(Beginning of MATERIAL FOR THIS TASK)

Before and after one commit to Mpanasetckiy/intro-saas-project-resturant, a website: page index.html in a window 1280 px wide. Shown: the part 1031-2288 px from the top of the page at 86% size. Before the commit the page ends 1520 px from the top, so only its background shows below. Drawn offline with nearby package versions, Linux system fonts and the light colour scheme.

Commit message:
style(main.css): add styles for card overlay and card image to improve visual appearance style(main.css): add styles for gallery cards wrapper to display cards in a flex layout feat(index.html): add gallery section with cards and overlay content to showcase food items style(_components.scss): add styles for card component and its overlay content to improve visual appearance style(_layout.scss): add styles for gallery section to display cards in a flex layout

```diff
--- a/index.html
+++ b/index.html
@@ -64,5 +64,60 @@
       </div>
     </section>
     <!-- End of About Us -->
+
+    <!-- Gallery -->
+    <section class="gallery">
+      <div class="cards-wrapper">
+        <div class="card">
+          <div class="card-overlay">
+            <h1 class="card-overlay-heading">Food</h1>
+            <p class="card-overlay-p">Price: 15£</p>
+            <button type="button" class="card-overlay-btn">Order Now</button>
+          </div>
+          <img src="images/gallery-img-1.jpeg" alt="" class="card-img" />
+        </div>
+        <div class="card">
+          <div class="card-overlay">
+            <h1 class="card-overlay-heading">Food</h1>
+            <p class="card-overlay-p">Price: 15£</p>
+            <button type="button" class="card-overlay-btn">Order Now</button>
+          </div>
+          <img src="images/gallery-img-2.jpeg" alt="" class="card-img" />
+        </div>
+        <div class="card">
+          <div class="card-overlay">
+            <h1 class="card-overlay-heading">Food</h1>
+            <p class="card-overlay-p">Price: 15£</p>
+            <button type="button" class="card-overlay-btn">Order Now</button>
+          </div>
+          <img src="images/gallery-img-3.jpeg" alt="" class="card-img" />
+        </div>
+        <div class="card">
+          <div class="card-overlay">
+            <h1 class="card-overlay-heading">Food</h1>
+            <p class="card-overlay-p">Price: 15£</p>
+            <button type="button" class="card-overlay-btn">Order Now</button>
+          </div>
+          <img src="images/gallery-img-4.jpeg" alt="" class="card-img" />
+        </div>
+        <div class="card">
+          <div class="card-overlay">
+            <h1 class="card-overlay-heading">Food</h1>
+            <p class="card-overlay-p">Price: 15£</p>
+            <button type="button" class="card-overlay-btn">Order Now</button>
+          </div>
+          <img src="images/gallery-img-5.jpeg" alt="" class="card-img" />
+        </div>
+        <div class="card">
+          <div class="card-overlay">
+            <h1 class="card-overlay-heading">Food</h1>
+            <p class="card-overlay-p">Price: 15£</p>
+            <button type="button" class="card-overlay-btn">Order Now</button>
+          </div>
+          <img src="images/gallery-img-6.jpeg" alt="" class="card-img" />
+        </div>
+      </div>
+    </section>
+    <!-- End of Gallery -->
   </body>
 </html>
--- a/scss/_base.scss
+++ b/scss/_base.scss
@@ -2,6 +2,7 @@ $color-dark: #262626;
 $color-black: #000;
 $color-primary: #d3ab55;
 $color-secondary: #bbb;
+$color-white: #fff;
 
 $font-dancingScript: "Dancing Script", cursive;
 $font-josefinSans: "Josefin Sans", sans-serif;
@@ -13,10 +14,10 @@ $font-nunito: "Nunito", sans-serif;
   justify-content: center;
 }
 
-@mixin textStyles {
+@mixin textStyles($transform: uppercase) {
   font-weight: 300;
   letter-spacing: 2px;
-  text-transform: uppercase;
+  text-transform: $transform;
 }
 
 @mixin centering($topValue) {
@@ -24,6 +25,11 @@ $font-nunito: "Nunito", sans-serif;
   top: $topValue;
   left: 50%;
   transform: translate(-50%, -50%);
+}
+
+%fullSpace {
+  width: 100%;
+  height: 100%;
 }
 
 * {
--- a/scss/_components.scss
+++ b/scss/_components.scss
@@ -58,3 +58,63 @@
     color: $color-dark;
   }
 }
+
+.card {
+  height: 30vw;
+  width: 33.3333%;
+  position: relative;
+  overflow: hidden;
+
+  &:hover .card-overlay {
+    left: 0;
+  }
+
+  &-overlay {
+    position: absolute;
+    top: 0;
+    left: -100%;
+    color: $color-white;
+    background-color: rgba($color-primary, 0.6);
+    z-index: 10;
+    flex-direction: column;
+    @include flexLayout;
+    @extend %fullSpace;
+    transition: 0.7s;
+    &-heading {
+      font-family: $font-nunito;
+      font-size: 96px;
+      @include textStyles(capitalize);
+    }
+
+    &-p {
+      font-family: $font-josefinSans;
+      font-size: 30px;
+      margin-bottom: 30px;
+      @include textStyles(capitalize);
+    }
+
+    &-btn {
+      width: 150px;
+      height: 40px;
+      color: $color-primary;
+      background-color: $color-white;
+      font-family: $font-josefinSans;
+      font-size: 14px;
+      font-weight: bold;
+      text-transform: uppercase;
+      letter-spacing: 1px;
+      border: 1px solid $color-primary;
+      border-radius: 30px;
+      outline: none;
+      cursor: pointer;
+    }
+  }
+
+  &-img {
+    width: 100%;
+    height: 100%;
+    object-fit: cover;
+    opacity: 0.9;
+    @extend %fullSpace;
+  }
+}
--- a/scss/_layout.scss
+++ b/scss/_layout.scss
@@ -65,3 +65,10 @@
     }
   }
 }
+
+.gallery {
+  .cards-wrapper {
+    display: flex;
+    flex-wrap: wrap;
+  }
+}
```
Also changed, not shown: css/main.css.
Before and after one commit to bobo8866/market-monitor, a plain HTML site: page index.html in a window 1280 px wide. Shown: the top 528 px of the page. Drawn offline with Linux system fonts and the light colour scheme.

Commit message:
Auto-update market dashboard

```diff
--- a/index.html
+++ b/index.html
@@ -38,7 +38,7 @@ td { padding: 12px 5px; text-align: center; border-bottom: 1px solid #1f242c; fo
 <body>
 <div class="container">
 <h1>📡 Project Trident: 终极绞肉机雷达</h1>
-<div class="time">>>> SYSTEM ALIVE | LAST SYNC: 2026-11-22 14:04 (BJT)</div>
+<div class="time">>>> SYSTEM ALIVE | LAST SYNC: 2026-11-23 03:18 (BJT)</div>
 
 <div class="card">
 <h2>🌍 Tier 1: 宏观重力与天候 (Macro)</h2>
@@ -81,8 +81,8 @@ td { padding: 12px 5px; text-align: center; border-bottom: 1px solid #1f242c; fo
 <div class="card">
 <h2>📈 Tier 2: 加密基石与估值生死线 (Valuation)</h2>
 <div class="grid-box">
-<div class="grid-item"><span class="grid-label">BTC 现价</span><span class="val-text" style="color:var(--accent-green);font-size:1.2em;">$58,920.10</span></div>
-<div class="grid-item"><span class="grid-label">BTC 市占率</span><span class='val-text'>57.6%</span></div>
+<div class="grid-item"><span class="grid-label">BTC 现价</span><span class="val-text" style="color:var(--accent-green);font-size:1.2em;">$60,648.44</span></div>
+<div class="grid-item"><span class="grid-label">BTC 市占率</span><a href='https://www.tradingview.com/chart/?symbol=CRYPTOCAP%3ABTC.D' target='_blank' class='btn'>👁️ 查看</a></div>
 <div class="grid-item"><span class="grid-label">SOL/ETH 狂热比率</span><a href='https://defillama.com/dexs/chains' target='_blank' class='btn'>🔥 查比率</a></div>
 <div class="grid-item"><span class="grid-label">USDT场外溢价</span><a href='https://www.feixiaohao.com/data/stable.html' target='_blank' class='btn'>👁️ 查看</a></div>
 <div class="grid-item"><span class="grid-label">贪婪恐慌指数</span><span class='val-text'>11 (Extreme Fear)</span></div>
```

(End of MATERIAL FOR THIS TASK)

### TASK DESCRIPTION
Show me each line of the listing above with "bottom" in it.

### EXERCISE SOLUTION
+      margin-bottom: 30px;
@@ -38,7 +38,7 @@ td { padding: 12px 5px; text-align: center; border-bottom: 1px solid #1f242c; fo
@@ -81,8 +81,8 @@ td { padding: 12px 5px; text-align: center; border-bottom: 1px solid #1f242c; fo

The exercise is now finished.